▶ **Assigned task**
Look for the word "ipynb" in the data below, and copy every line that holds it.

▶ **Recorded information**

┏━━

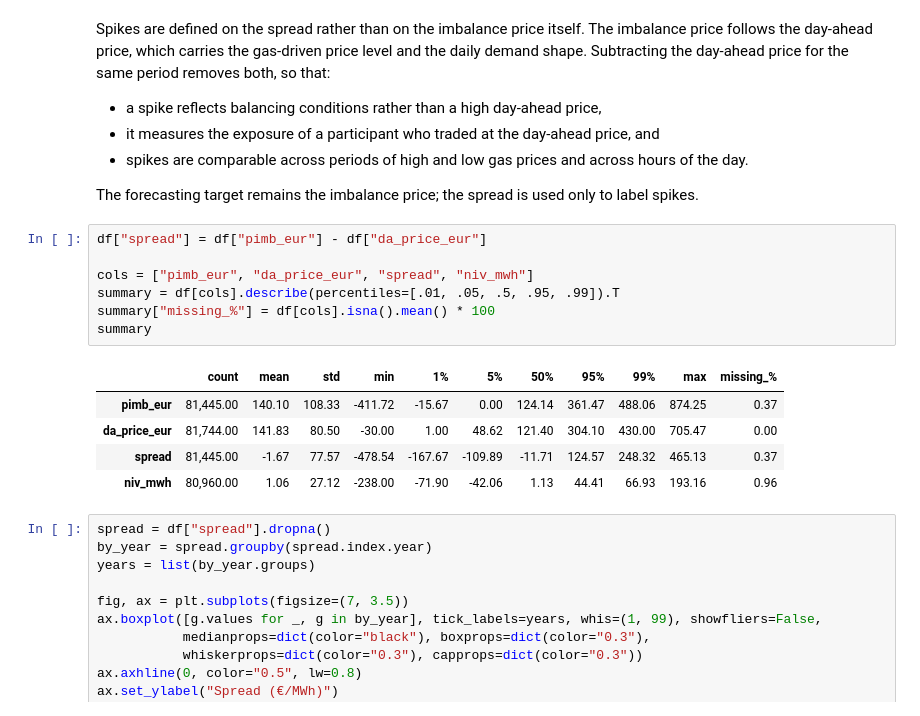
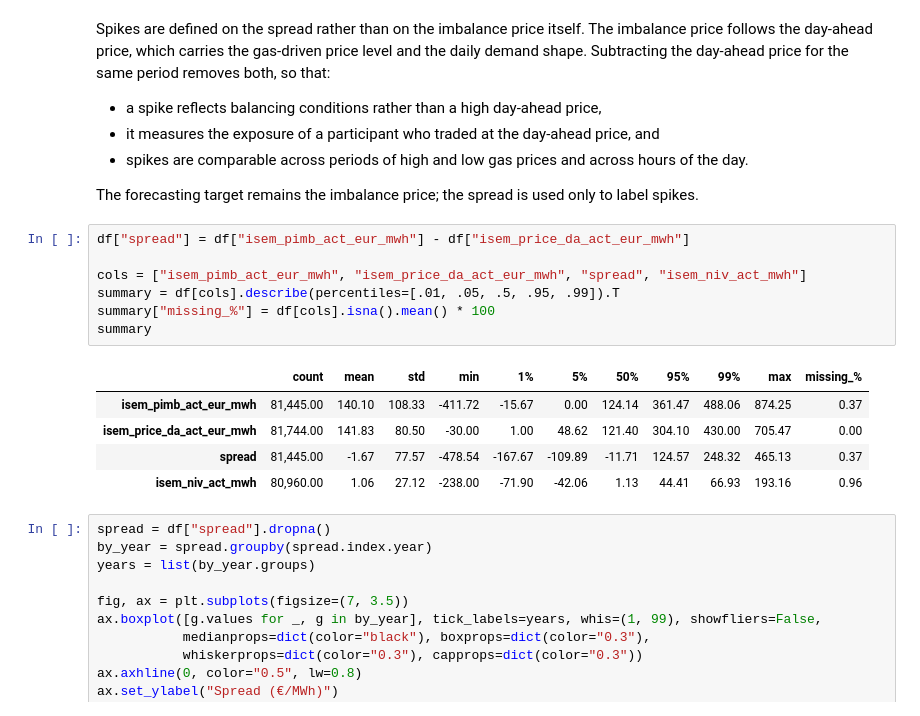
Before and after one commit to finn0connor/foc-masters-thesis, a Jupyter notebook: notebooks/00_spike_definition.ipynb, the cells around one changed output. Cells and saved outputs as stored; diff of their text form.

```diff
--- a/notebooks/00_spike_definition.ipynb
+++ b/notebooks/00_spike_definition.ipynb
@@ -66,18 +66,18 @@ Spikes are defined on the spread rather than on the imbalance price itself. The
 
 The forecasting target remains the imbalance price; the spread is used only to label spikes.
 # %%
-df["spread"] = df["pimb_eur"] - df["da_price_eur"]
+df["spread"] = df["isem_pimb_act_eur_mwh"] - df["isem_price_da_act_eur_mwh"]
 
-cols = ["pimb_eur", "da_price_eur", "spread", "niv_mwh"]
+cols = ["isem_pimb_act_eur_mwh", "isem_price_da_act_eur_mwh", "spread", "isem_niv_act_mwh"]
 summary = df[cols].describe(percentiles=[.01, .05, .5, .95, .99]).T
 summary["missing_%"] = df[cols].isna().mean() * 100
 summary
 # %% [output]
 |  | count | mean | std | min | 1% | 5% | 50% | 95% | 99% | max | missing_% |
-| pimb_eur | 81,445.00 | 140.10 | 108.33 | -411.72 | -15.67 | 0.00 | 124.14 | 361.47 | 488.06 | 874.25 | 0.37 |
-| da_price_eur | 81,744.00 | 141.83 | 80.50 | -30.00 | 1.00 | 48.62 | 121.40 | 304.10 | 430.00 | 705.47 | 0.00 |
+| isem_pimb_act_eur_mwh | 81,445.00 | 140.10 | 108.33 | -411.72 | -15.67 | 0.00 | 124.14 | 361.47 | 488.06 | 874.25 | 0.37 |
+| isem_price_da_act_eur_mwh | 81,744.00 | 141.83 | 80.50 | -30.00 | 1.00 | 48.62 | 121.40 | 304.10 | 430.00 | 705.47 | 0.00 |
 | spread | 81,445.00 | -1.67 | 77.57 | -478.54 | -167.67 | -109.89 | -11.71 | 124.57 | 248.32 | 465.13 | 0.37 |
-| niv_mwh | 80,960.00 | 1.06 | 27.12 | -238.00 | -71.90 | -42.06 | 1.13 | 44.41 | 66.93 | 193.16 | 0.96 |
+| isem_niv_act_mwh | 80,960.00 | 1.06 | 27.12 | -238.00 | -71.90 | -42.06 | 1.13 | 44.41 | 66.93 | 193.16 | 0.96 |
 # %%
 spread = df["spread"].dropna()
 by_year = spread.groupby(spread.index.year)
```
Also changed, not shown: parts of 8 cells of this notebook.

┗━━

▶ **Task answer**
Before and after one commit to finn0connor/foc-masters-thesis, a Jupyter notebook: notebooks/00_spike_definition.ipynb, the cells around one changed output. Cells and saved outputs as stored; diff of their text form.
--- a/notebooks/00_spike_definition.ipynb
+++ b/notebooks/00_spike_definition.ipynb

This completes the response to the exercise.